Acadiana Addiction Center alleges that new regulations approved last year by the council for substance abuse centers and similar facilities violate the Fair Housing Act and the Americans with Disabilities Act, both of which offer protections for recovering addicts and alcoholics.
The company paid $1.6 million in May for a 10-acre complex on Choctaw Road near Sunset that includes a 4,279-square-foot home, two large outbuildings and a pond.
But plans to open a 52-bed residential treatment facility there were halted after nearby residents successfully petitioned the Parish Council to pass regulations in August that blocked the project.
Acadiana Addiction Center still owns the property, said New Orleans attorney Brent Barriere, who is representing in the company.
“They are basically on hold pending this litigation,” he said.
The measure approved by the Parish Council applies to a wide range of treatment centers and medical facilities, including substance abuse clinics, nursing homes, halfway houses, general hospitals and mental health centers.
The new regulations did not single out Acadiana Addiction Center’s planned treatment center, but based on the discussions at council meetings, that company’s facility was clearly a target.
Any of the facilities listed in the measure are now required to secure the written approval of 75 percent of residential property owners within 1,000 feet of planned facility and the OK of the Parish Council and the parish president.
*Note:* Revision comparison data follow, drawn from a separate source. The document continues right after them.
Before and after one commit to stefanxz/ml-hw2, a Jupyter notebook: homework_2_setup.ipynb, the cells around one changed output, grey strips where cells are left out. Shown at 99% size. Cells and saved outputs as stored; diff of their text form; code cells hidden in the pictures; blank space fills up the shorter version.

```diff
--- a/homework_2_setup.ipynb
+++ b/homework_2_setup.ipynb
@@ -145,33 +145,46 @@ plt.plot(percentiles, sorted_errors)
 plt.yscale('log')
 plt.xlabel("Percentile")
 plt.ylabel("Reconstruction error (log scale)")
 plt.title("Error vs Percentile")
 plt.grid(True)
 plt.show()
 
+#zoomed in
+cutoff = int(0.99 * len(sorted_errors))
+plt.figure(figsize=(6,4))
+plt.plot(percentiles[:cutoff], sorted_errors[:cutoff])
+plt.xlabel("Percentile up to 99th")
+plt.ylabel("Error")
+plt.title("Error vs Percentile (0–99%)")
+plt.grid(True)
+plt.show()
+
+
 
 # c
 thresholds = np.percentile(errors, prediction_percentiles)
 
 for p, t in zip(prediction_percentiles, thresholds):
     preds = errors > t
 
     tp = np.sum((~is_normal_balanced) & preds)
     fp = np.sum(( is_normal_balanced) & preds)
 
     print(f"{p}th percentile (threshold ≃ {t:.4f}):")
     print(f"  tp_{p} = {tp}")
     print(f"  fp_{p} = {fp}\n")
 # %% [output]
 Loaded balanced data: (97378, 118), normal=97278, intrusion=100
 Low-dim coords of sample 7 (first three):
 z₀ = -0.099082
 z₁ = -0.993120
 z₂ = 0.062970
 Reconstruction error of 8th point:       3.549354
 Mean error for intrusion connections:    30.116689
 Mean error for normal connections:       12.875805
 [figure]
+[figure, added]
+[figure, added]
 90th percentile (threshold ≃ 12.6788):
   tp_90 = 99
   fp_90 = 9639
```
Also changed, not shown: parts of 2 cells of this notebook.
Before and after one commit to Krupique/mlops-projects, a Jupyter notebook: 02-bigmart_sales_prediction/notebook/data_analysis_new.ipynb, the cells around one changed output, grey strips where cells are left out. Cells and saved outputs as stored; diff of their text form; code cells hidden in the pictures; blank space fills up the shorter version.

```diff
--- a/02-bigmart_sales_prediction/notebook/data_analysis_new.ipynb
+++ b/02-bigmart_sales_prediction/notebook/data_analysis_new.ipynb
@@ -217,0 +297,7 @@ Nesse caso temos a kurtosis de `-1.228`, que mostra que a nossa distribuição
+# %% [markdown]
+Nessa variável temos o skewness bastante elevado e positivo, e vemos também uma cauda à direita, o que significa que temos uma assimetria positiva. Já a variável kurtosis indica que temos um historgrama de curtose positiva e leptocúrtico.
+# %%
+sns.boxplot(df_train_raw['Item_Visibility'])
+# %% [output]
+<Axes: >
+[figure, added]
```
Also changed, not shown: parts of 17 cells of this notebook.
The listed facilities also are prohibited from locating within 1,000 feet of a bar or other business selling alcoholic beverages, a condition that would apply to Acadiana Addiction Center’s planned center because a bar is located within 1,000 feet of the property.
St. Landry Parish President Bill Fontenot could not be reached Thursday for comment on the case.
Local regulations in other areas that have singled out substance abuse treatment centers have been struck down under the Fair Housing Act and the Americans with Disabilities Act.
As recently as 2013, a federal judge ruled that Baton Rouge city officials discriminated against recovering alcoholics and drug addicts in attempts to keep group recovery homes out of residential neighborhoods.
“The patients of the facility are considered to be disabled persons, and the ordinance facially discriminates against Acadiana (Addiction Center) and the patients it serves,” attorneys for the company wrote in court filings.